SPOILERS AHOY!Read at your own risk
Halloween 2K17 brought with it the much-awaited second season of Stranger Things, probably the most critically acclaimed tv series of 2016.
Featuring an even more amazing and eerier soundtrack than the last season, the new season is also just as jam-packed with 80s nostalgia as its predecessor.
After ending the last season with Eleven stuck in the Upside Down and Will seeing strange apparitions, season 2 skips a year and then gradually informs about the happenings of the previous year through flashbacks. The plot is developed via Will’s frequent PTSD skirmishes with the (literally) unearthly creatures of the Upside Down. While the last season dealt with a singular threat, the Demogorgon, this season one-ups it with several mini Demogorgon (or Dema-dogs as Lucas would call them). However, the real antagonist was never properly shown during the season, except as some stupendously enormous spider-like creature. Despite that, that terrifying creature was swiftly dealt with by a girl with psychokinetic powers and a bunch of overexcited middle schoolers.
Some viewers may also have a problem with the treatment of inarguably the show’s most beloved character, Eleven. Specifically, the infamous Episode 7 made all the breathtaking action screech to a halt just so that we could enjoy Eleven’s encounters with some poor actors performing on an even poorer script. I realize that the directors might be hoping for a spinoff through that episode, but adding a filler episode about Eleven’s background broke the momentum of the final episodes and was an immediate turn off for me.
The love triangle between the three teenagers finally received some plot development. One of the main ships officially become canon in the face of Nancy and Jonathan finally hooking up after perhaps the most romantically tense scene I have recently seen. It is amusing to see Jonathan, the antisocial stalker whose relationship with Nancy began with him taking her pictures without her consent finally entering in, I must say, a pretty strong bond in just under a year. I guess it goes to show how hardships, especially those dealing with eldritch abominations can have a unifying effect on people with different personalities.
There were a few new entries when it comes to the characters. Max was a shocking contrast from Eleven for the boys as unlike a feral child who couldn’t properly communicate in English, Max was up to date with modern tech and could wipe the floor with our beloved ‘nerds’ when it comes to video game arcades. The reactions of the boys ranged from endearment from Lucas and Dustin to frustration from Mike. I will probably have to side with Mike here because the character could not do justice to her role as an Eleven surrogate in the boys’ group. On the contrary, I found most of her interactions with Dustin and Lucas pretty cliched with all the sudden awkwardness and attempts to woo her.
After Max, we soon meet and immediately start disliking her charming (going by the number of girls gawking at him) and really violent brother, Billy. Soon, we learn that his exceedingly violent tendencies are due to (surprise, surprise) daddy issues. However, I couldn’t see him beyond a one-dimensional character whose only role was to make us sympathetic towards others, such as Steve in the fight scene. His role was a typical ‘bad boy’ and with the vintage ‘79 Camaro, he certainly had the wheels for that role.
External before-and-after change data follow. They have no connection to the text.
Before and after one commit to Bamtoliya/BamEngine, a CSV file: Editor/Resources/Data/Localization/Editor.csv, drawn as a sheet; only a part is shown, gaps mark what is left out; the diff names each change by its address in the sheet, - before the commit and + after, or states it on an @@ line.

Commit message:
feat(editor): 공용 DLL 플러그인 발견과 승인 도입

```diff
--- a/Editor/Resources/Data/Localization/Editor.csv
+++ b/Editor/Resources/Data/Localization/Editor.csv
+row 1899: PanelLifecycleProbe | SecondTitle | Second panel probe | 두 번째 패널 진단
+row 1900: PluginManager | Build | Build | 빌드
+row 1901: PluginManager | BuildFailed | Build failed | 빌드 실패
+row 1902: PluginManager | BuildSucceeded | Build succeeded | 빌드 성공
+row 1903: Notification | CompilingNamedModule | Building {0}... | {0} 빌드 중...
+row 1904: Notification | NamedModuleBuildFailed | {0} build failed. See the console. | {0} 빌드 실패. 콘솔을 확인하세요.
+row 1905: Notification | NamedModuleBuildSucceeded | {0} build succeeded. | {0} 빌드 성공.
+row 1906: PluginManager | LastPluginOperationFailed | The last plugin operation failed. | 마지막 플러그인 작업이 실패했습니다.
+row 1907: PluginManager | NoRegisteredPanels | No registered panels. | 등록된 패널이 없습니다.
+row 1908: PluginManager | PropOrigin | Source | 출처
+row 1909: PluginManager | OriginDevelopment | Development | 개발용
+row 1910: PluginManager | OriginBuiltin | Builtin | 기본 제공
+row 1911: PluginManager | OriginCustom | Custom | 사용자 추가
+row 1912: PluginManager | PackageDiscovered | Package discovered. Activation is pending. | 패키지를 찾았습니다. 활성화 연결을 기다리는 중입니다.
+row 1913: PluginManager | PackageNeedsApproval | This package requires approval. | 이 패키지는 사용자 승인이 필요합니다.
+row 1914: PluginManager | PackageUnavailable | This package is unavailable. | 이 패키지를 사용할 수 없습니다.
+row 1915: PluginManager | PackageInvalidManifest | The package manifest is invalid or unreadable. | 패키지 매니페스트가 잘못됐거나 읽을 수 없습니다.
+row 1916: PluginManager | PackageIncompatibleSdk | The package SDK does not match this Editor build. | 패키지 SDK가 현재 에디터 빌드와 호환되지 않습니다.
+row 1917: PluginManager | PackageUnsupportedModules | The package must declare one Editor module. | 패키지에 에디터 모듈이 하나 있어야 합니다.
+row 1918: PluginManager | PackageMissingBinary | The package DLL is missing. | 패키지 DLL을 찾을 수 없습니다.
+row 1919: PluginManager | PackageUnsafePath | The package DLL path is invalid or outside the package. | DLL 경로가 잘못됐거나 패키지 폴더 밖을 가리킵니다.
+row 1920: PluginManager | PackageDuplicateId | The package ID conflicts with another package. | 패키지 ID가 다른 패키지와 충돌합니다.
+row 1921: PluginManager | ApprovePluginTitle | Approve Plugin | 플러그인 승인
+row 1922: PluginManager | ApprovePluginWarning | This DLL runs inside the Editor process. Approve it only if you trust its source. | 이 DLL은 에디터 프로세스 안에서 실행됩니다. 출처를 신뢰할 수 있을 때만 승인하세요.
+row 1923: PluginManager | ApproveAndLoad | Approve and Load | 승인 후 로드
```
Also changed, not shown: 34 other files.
Talking about wheels, let’s talk about the new third wheel. I like how Steve’s character grew from someone who indirectly led to Barb’s death last season to a really sympathetic guy who is even willing to put his life on the line o protect the kids.
In conclusion, despite brilliant acting by the primary cast, Season 2 does not live up to its hype. While I finished it in one sitting, it was not the breath of fresh air in the sense as Season 1 was for me. Still, I would recommend others to watch the season but slightly lower your expectations and skip episode seven (you won’t miss anything).